WORK TO BE COMPLETED => All of the data below should come back exactly as written, minus its images.

DATASET RECORDS =>
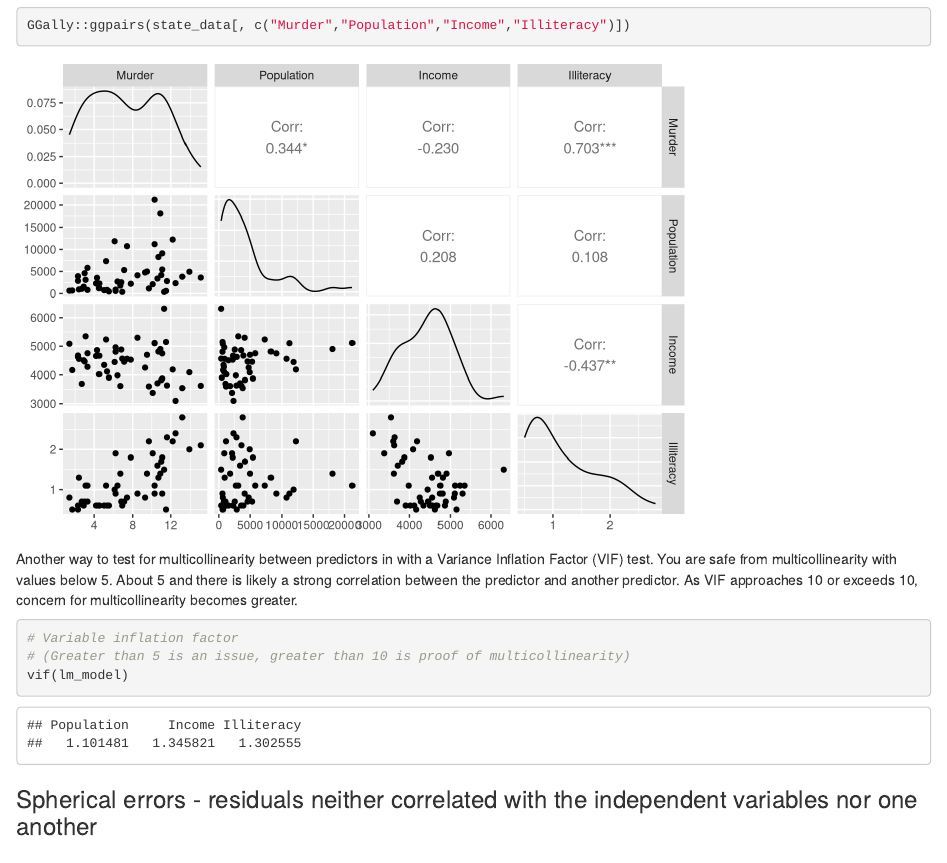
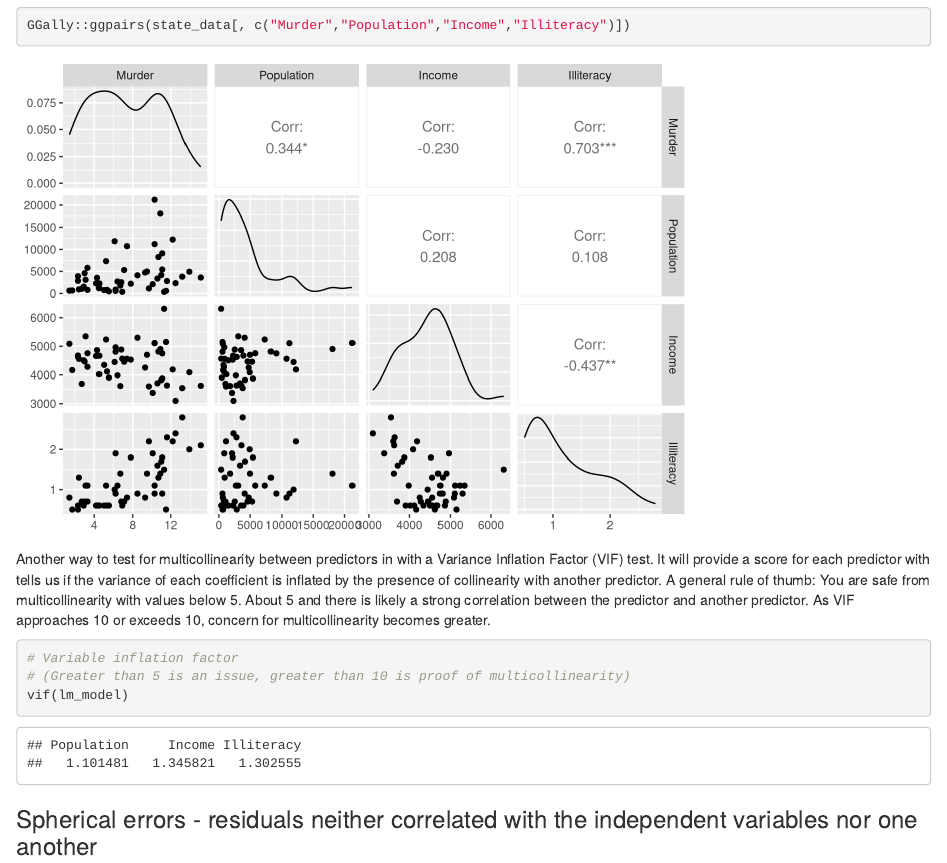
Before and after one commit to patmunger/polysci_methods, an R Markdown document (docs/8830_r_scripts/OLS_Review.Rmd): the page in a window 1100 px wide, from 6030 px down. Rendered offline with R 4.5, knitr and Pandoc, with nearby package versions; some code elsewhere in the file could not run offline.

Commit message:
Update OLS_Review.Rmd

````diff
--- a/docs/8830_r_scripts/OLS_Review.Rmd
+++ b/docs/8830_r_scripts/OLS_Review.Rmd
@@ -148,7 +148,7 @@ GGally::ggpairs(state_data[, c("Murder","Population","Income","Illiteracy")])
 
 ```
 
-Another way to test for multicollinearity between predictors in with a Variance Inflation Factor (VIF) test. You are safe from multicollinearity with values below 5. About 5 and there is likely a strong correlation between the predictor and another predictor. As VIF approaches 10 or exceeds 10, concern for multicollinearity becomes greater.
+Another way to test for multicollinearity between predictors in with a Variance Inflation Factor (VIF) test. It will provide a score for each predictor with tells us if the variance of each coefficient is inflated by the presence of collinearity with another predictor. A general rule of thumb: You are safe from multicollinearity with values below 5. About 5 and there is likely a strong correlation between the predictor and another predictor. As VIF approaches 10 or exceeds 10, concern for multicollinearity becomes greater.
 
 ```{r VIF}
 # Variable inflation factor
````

WRITTEN ANSWER =>
Before and after one commit to patmunger/polysci_methods, an R Markdown document (docs/8830_r_scripts/OLS_Review.Rmd): the page in a window 1100 px wide, from 6030 px down. Rendered offline with R 4.5, knitr and Pandoc, with nearby package versions; some code elsewhere in the file could not run offline.

Commit message:
Update OLS_Review.Rmd

````diff
--- a/docs/8830_r_scripts/OLS_Review.Rmd
+++ b/docs/8830_r_scripts/OLS_Review.Rmd
@@ -148,7 +148,7 @@ GGally::ggpairs(state_data[, c("Murder","Population","Income","Illiteracy")])
 
 ```
 
-Another way to test for multicollinearity between predictors in with a Variance Inflation Factor (VIF) test. You are safe from multicollinearity with values below 5. About 5 and there is likely a strong correlation between the predictor and another predictor. As VIF approaches 10 or exceeds 10, concern for multicollinearity becomes greater.
+Another way to test for multicollinearity between predictors in with a Variance Inflation Factor (VIF) test. It will provide a score for each predictor with tells us if the variance of each coefficient is inflated by the presence of collinearity with another predictor. A general rule of thumb: You are safe from multicollinearity with values below 5. About 5 and there is likely a strong correlation between the predictor and another predictor. As VIF approaches 10 or exceeds 10, concern for multicollinearity becomes greater.
 
 ```{r VIF}
 # Variable inflation factor
````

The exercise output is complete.